-- What you need to do --
A precise reproduction of every record below is needed, minus the pictures.

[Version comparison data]
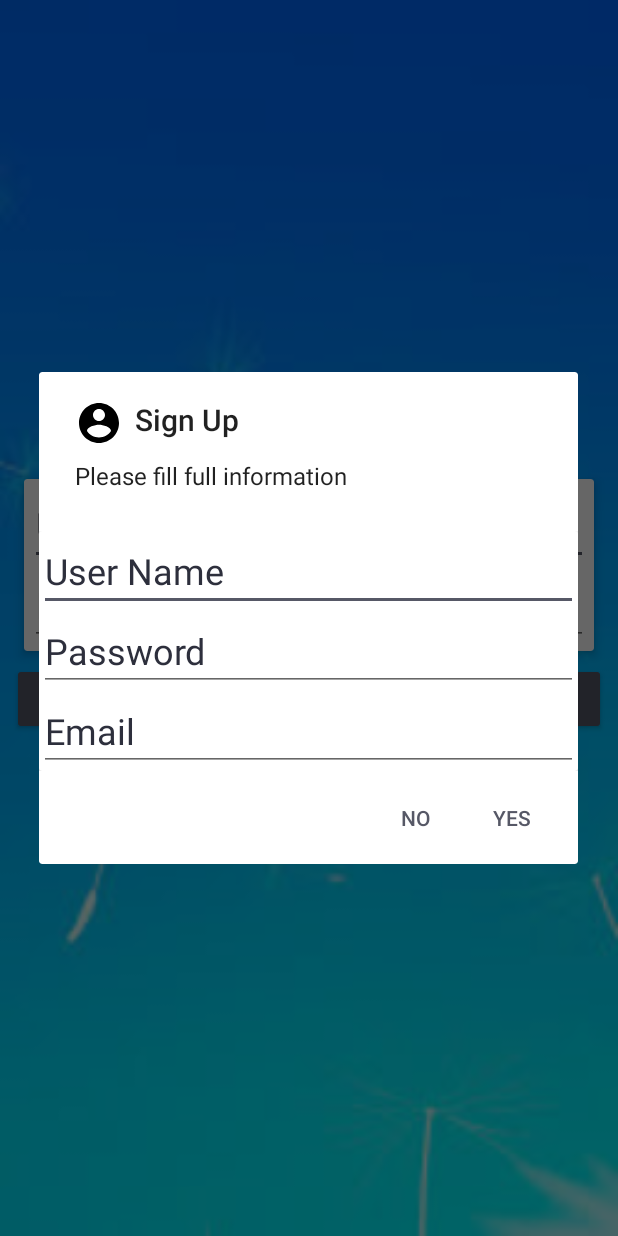
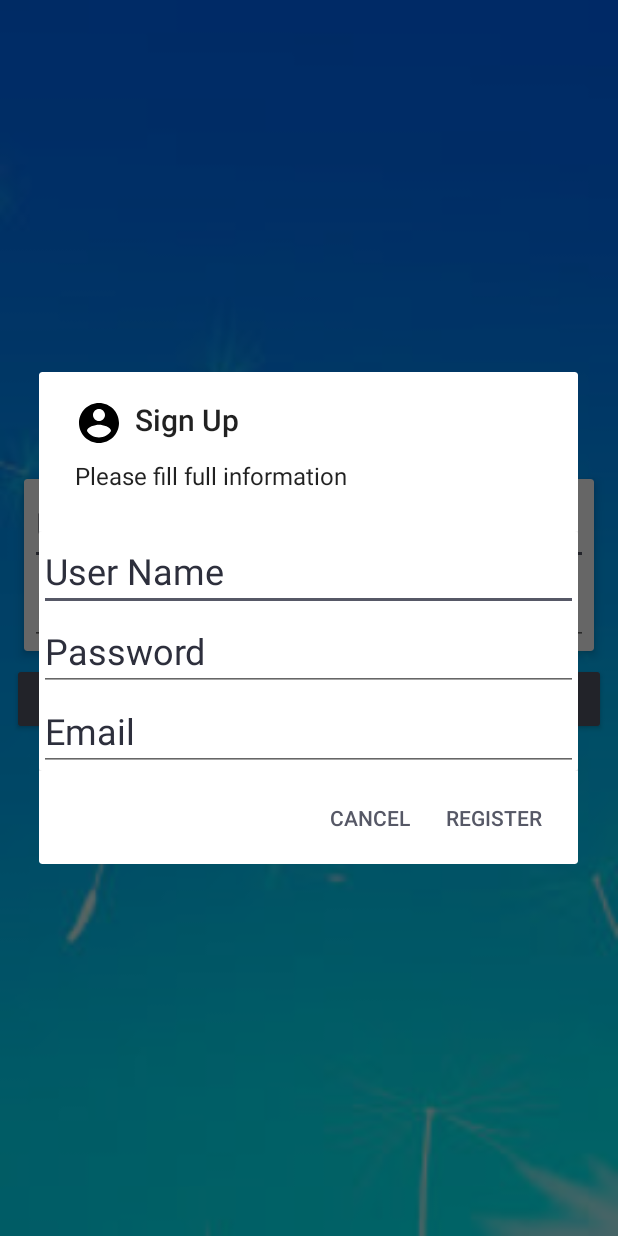
Before and after one commit to Agnohendrix/AndroidOnlineQuizApp, an Android app: the screen it shows after launch (MainActivity), after a tap on "SIGN UP", on a phone screen of 412 x 824 dp. Run offline under Robolectric (Android 15) with nearby library versions, the phone set to English and light mode, and no system bars; our stand-ins replace Firebase (no records; nobody signed in at launch, a user with empty details on screens opened directly); libraries missing offline, so code that uses them is left out: com.rengwuxian.materialedittext; plain views replace MaterialEditText; 5 statements that could not run were skipped.

Commit message:
Commento in MainActivity

```diff
--- a/app/src/main/java/com/example/agnohendrix/androidonlinequizapp/MainActivity.java
+++ b/app/src/main/java/com/example/agnohendrix/androidonlinequizapp/MainActivity.java
@@ -91,6 +91,14 @@ public class MainActivity extends AppCompatActivity {
             }
         });
     }
+    /*Per registrare sul db l'account facebook salvare l'UID dell'account,
+    * come Username usare il nome dal token(getAccessToken.getUserName()),
+    * come Email usare la email dal token(getAccessToken.getEmail()),
+    * e come password usare password vuota(?)
+    *
+    * In seguito, nel Ranking bisognerà modificare(forse) la lista dei nomi in modo da prendere
+    * lo UserName degli utenti, anzichè l'utente in sè, perchè saltano fuori gli UserID(j20efj29v9nv989wnwvw98)
+    * */
 
     private void showSignupDialog() {
         AlertDialog.Builder alertDialog = new AlertDialog.Builder(MainActivity.this);
@@ -107,14 +115,14 @@ public class MainActivity extends AppCompatActivity {
         alertDialog.setView(sign_up_layout);
         alertDialog.setIcon(R.drawable.ic_account_circle_black_24dp);
 
-        alertDialog.setNegativeButton("NO", new DialogInterface.OnClickListener(){
+        alertDialog.setNegativeButton("CANCEL", new DialogInterface.OnClickListener(){
             @Override
             public void onClick(DialogInterface dialogInterface, int i){
                 dialogInterface.dismiss();
             }
         });
 
-        alertDialog.setPositiveButton("YES", new DialogInterface.OnClickListener() {
+        alertDialog.setPositiveButton("REGISTER", new DialogInterface.OnClickListener() {
             @Override
             public void onClick(DialogInterface dialogInterface, int i) {
                 final User user = new User(editNewUserName.getText().toString(), editNewPassword.getText().toString(), editNewEmail.getText().toString());
```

-- Answer to the problem --
Before and after one commit to Agnohendrix/AndroidOnlineQuizApp, an Android app: the screen it shows after launch (MainActivity), after a tap on "SIGN UP", on a phone screen of 412 x 824 dp. Run offline under Robolectric (Android 15) with nearby library versions, the phone set to English and light mode, and no system bars; our stand-ins replace Firebase (no records; nobody signed in at launch, a user with empty details on screens opened directly); libraries missing offline, so code that uses them is left out: com.rengwuxian.materialedittext; plain views replace MaterialEditText; 5 statements that could not run were skipped.

Commit message:
Commento in MainActivity

```diff
--- a/app/src/main/java/com/example/agnohendrix/androidonlinequizapp/MainActivity.java
+++ b/app/src/main/java/com/example/agnohendrix/androidonlinequizapp/MainActivity.java
@@ -91,6 +91,14 @@ public class MainActivity extends AppCompatActivity {
             }
         });
     }
+    /*Per registrare sul db l'account facebook salvare l'UID dell'account,
+    * come Username usare il nome dal token(getAccessToken.getUserName()),
+    * come Email usare la email dal token(getAccessToken.getEmail()),
+    * e come password usare password vuota(?)
+    *
+    * In seguito, nel Ranking bisognerà modificare(forse) la lista dei nomi in modo da prendere
+    * lo UserName degli utenti, anzichè l'utente in sè, perchè saltano fuori gli UserID(j20efj29v9nv989wnwvw98)
+    * */
 
     private void showSignupDialog() {
         AlertDialog.Builder alertDialog = new AlertDialog.Builder(MainActivity.this);
@@ -107,14 +115,14 @@ public class MainActivity extends AppCompatActivity {
         alertDialog.setView(sign_up_layout);
         alertDialog.setIcon(R.drawable.ic_account_circle_black_24dp);
 
-        alertDialog.setNegativeButton("NO", new DialogInterface.OnClickListener(){
+        alertDialog.setNegativeButton("CANCEL", new DialogInterface.OnClickListener(){
             @Override
             public void onClick(DialogInterface dialogInterface, int i){
                 dialogInterface.dismiss();
             }
         });
 
-        alertDialog.setPositiveButton("YES", new DialogInterface.OnClickListener() {
+        alertDialog.setPositiveButton("REGISTER", new DialogInterface.OnClickListener() {
             @Override
             public void onClick(DialogInterface dialogInterface, int i) {
                 final User user = new User(editNewUserName.getText().toString(), editNewPassword.getText().toString(), editNewEmail.getText().toString());
```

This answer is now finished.